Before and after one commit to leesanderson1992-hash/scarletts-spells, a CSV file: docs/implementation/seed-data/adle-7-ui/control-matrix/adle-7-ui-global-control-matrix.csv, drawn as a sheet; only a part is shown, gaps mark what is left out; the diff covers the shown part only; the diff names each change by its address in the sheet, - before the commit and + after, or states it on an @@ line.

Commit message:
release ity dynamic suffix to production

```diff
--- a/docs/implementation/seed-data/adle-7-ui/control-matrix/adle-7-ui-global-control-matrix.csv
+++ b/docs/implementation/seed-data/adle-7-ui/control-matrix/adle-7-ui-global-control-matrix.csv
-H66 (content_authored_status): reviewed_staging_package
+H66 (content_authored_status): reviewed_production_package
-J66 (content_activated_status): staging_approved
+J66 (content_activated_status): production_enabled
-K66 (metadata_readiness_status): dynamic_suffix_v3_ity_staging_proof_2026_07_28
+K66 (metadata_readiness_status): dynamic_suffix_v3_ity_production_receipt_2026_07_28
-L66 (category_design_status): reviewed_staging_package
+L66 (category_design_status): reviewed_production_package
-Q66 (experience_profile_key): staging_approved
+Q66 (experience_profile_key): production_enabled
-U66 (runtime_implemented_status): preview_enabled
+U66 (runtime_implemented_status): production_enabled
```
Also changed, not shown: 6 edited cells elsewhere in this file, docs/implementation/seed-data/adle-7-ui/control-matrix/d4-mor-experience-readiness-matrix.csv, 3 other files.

######

Take every line from the listing above that includes the word "global" and copy it.

■ Solution to the exercise ■
Before and after one commit to leesanderson1992-hash/scarletts-spells, a CSV file: docs/implementation/seed-data/adle-7-ui/control-matrix/adle-7-ui-global-control-matrix.csv, drawn as a sheet; only a part is shown, gaps mark what is left out; the diff covers the shown part only; the diff names each change by its address in the sheet, - before the commit and + after, or states it on an @@ line.
--- a/docs/implementation/seed-data/adle-7-ui/control-matrix/adle-7-ui-global-control-matrix.csv
+++ b/docs/implementation/seed-data/adle-7-ui/control-matrix/adle-7-ui-global-control-matrix.csv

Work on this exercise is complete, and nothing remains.